© Guardian photo
Opposition MLA James Aylward
Opposition health critic James Aylward wants the province’s new chief mental health and addictions officer to appear before a committee of MLAs that examined the problem of youth opiate addiction in P.E.I. last year.
Aylward says he would like Dr. Rhonda Matters to provide an update on the progress of her comprehensive mental health and addictions services review.
“A number of events have happened in our mental health system since Dr. Matters began her review last November,” said Aylward.
“In the past month alone, front line mental health nursing positions have been eliminated; the director of mental health and addictions spoke out against the conditions at Hillsborough Hospital; staff raised concerns at the Montague community mental health and addictions facility; we learned that Corpus Sanchez is conducting its own mental health services review – and all the while Health Minister Doug Currie is nowhere to be found.”
Matters was appointed the new chief mental health and addictions officer last November as part of an action plan launched by the province to deal with a growing number of Islanders dealing with addictions.
Aylward said Tuesday he believes is imperative Matters appear before the Standing Committee on Health and Social Development to address recent concerns about addictions and mental health services and offer an update on what progress has been made thus far with her review.
“If Minister Currie is convinced that another review of mental health services is needed, then families waiting for help deserve to know what progress is being made and how much longer they will have to wait for improved services,” he said.
“My biggest concern is that… Island families will not receive the services they so greatly need and deserve. I certainly hope Dr. Matters can provide some much needed clarity on these issues by appearing before the committee.”
Last year, the Standing Committee on Health and Social Development held meetings across the province to hear from Islanders, doctors, nurses and other health and law enforcement officials on what has been called an epidemic of addiction to prescription drugs in P.E.I.
In its report to the legislature, delivered in late November, the committee identified an urgent need to address gaps in access to treatment services as part of six recommendations to government.

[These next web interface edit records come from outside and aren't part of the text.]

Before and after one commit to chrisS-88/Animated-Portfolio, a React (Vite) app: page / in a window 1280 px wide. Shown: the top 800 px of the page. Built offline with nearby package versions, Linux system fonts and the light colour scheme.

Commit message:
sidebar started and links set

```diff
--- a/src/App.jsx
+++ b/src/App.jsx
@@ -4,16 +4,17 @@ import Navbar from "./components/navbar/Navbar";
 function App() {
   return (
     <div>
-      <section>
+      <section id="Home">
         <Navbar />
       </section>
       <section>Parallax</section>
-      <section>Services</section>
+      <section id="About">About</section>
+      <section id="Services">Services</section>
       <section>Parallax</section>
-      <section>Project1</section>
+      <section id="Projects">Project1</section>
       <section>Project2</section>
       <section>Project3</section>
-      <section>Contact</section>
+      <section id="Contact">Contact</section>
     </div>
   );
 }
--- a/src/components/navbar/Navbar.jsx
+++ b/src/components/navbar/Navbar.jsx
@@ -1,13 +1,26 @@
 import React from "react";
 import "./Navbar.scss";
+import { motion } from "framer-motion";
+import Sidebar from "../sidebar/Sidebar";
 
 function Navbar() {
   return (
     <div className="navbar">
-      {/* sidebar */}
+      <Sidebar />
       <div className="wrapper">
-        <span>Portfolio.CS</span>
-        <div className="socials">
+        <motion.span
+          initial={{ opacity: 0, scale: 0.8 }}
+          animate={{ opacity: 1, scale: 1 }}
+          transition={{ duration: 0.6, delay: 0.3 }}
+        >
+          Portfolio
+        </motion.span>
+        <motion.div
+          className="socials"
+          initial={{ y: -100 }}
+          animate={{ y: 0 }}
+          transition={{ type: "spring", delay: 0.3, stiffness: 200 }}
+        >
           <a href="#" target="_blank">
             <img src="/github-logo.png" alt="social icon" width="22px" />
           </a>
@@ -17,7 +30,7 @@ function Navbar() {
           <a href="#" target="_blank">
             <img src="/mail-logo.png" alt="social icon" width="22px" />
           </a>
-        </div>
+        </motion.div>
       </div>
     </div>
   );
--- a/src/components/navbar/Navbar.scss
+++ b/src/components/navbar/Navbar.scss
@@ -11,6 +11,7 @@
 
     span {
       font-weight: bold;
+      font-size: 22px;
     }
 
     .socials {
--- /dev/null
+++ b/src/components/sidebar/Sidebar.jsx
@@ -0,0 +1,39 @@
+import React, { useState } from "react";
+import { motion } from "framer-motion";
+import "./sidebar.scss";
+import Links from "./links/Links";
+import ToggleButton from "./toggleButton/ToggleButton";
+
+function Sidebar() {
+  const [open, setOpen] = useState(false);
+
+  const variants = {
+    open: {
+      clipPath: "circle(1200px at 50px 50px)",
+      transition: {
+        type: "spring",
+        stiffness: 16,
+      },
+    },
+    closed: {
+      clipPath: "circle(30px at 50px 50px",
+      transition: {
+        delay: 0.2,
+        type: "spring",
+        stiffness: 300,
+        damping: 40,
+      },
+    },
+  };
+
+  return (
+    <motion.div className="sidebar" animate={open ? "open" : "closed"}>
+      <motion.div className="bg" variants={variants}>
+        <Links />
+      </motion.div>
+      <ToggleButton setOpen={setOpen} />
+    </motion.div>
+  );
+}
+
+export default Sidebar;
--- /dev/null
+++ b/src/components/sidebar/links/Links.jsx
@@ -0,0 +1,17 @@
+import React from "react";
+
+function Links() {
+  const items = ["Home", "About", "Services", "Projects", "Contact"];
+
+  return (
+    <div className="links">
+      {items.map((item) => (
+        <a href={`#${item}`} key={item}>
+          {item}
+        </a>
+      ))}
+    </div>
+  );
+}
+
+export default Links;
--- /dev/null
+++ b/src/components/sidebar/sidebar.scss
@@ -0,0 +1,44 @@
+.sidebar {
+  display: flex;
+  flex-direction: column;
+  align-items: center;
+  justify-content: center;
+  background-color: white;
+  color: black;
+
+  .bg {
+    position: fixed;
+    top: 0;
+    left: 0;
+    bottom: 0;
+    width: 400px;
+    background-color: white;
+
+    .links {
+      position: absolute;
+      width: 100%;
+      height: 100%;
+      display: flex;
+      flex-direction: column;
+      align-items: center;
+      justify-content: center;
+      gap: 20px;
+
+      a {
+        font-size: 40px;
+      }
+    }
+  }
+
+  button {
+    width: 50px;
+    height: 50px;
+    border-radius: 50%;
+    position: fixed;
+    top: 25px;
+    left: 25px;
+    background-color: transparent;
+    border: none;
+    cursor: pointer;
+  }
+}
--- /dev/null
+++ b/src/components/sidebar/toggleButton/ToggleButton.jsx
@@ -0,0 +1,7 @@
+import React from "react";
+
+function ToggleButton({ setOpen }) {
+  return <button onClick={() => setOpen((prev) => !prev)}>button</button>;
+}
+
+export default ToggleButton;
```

It also said stigmas associated with addictions must be changed and that it must be made easier to access treatment and support.